**DATA TO PROCESS:**
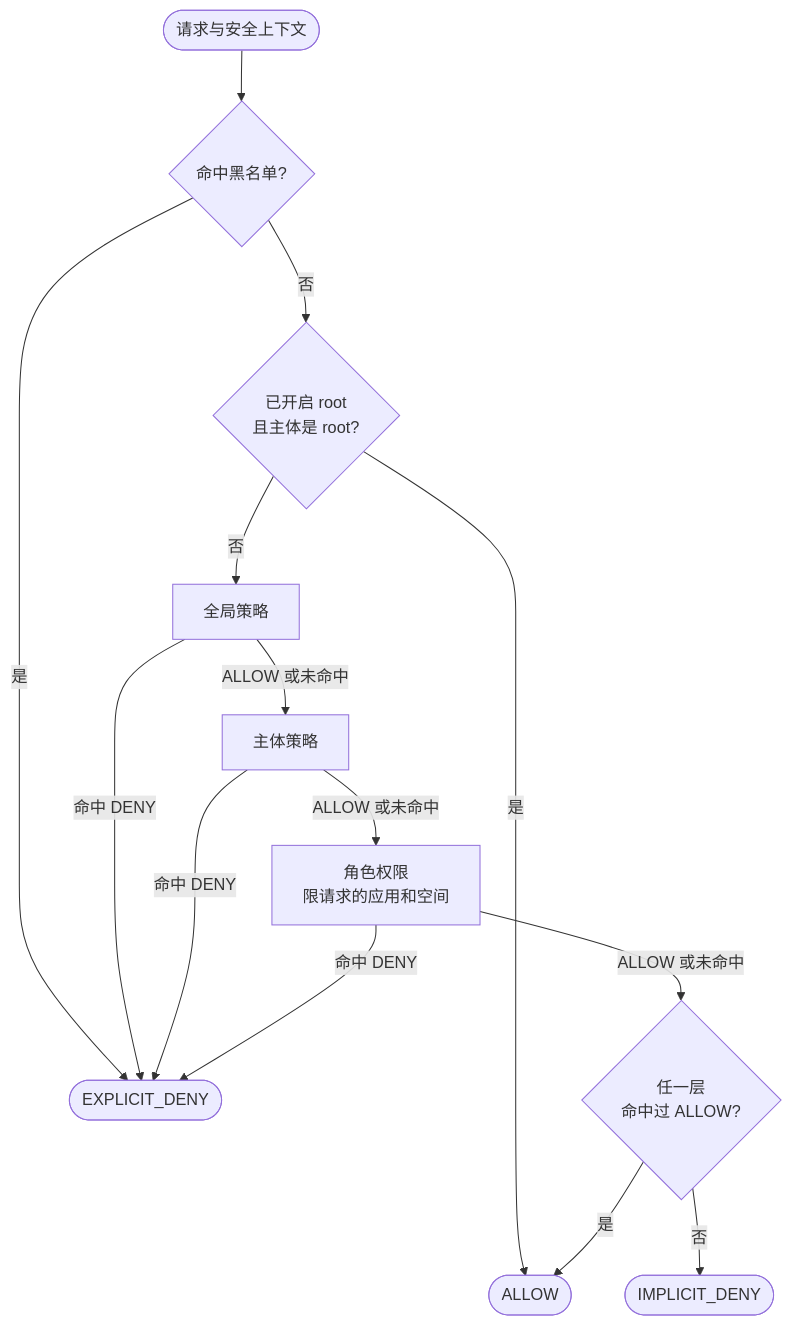
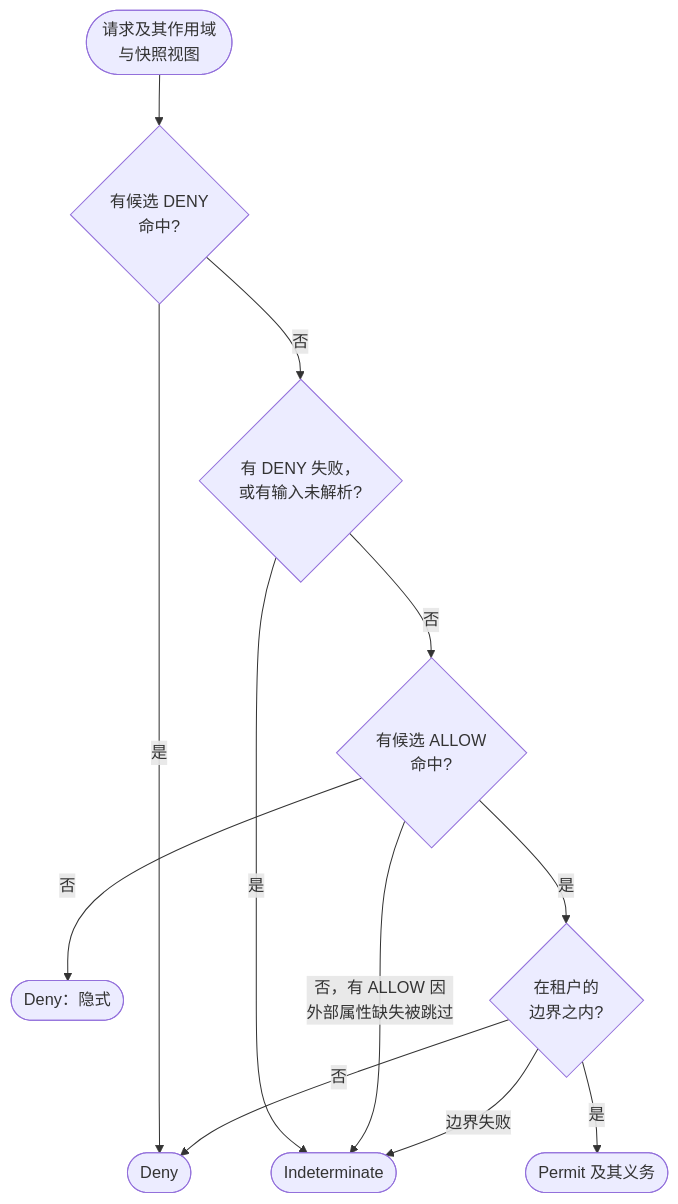
The diagram in wiki/zh/guide/security-model.md (Ahoo-Wang/CoSec), drawn with Mermaid before and after one commit. The commit also changed other lines of this file and 54 other files, not shown here.

````diff
--- a/wiki/zh/guide/security-model.md
+++ b/wiki/zh/guide/security-model.md
@@ -21,16 +30,14 @@
 ```mermaid
 flowchart TD
-    REQ([请求与安全上下文]) --> BL{命中黑名单?}
-    BL -->|是| ED([EXPLICIT_DENY])
-    BL -->|否| ROOT{已开启 root<br>且主体是 root?}
-    ROOT -->|是| AL([ALLOW])
-    ROOT -->|否| G[全局策略]
-    G -->|命中 DENY| ED
-    G -->|ALLOW 或未命中| P[主体策略]
-    P -->|命中 DENY| ED
-    P -->|ALLOW 或未命中| R[角色权限<br>限请求的应用和空间]
-    R -->|命中 DENY| ED
-    R -->|ALLOW 或未命中| ANY{任一层<br>命中过 ALLOW?}
-    ANY -->|是| AL
-    ANY -->|否| ID([IMPLICIT_DENY])
+    REQ([请求及其作用域<br>与快照视图]) --> DP{有候选 DENY<br>命中?}
+    DP -->|是| DENY([Deny])
+    DP -->|否| ERR{有 DENY 失败，<br>或有输入未解析?}
+    ERR -->|是| IND([Indeterminate])
+    ERR -->|否| AP{有候选 ALLOW<br>命中?}
+    AP -->|否，有 ALLOW 因<br>外部属性缺失被跳过| IND
+    AP -->|否| IMP([Deny：隐式])
+    AP -->|是| BD{在租户的<br>边界之内?}
+    BD -->|是| PERMIT([Permit 及其义务])
+    BD -->|否| DENY
+    BD -->|边界失败| IND
 ```
````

**WHAT YOU HAVE TO DO:** Output each line above exactly as it stands, omitting the pictures.

**RESPONSE TO THIS EXERCISE:**
The diagram in wiki/zh/guide/security-model.md (Ahoo-Wang/CoSec), drawn with Mermaid before and after one commit. The commit also changed other lines of this file and 54 other files, not shown here.

````diff
--- a/wiki/zh/guide/security-model.md
+++ b/wiki/zh/guide/security-model.md
@@ -21,16 +30,14 @@
 ```mermaid
 flowchart TD
-    REQ([请求与安全上下文]) --> BL{命中黑名单?}
-    BL -->|是| ED([EXPLICIT_DENY])
-    BL -->|否| ROOT{已开启 root<br>且主体是 root?}
-    ROOT -->|是| AL([ALLOW])
-    ROOT -->|否| G[全局策略]
-    G -->|命中 DENY| ED
-    G -->|ALLOW 或未命中| P[主体策略]
-    P -->|命中 DENY| ED
-    P -->|ALLOW 或未命中| R[角色权限<br>限请求的应用和空间]
-    R -->|命中 DENY| ED
-    R -->|ALLOW 或未命中| ANY{任一层<br>命中过 ALLOW?}
-    ANY -->|是| AL
-    ANY -->|否| ID([IMPLICIT_DENY])
+    REQ([请求及其作用域<br>与快照视图]) --> DP{有候选 DENY<br>命中?}
+    DP -->|是| DENY([Deny])
+    DP -->|否| ERR{有 DENY 失败，<br>或有输入未解析?}
+    ERR -->|是| IND([Indeterminate])
+    ERR -->|否| AP{有候选 ALLOW<br>命中?}
+    AP -->|否，有 ALLOW 因<br>外部属性缺失被跳过| IND
+    AP -->|否| IMP([Deny：隐式])
+    AP -->|是| BD{在租户的<br>边界之内?}
+    BD -->|是| PERMIT([Permit 及其义务])
+    BD -->|否| DENY
+    BD -->|边界失败| IND
 ```
````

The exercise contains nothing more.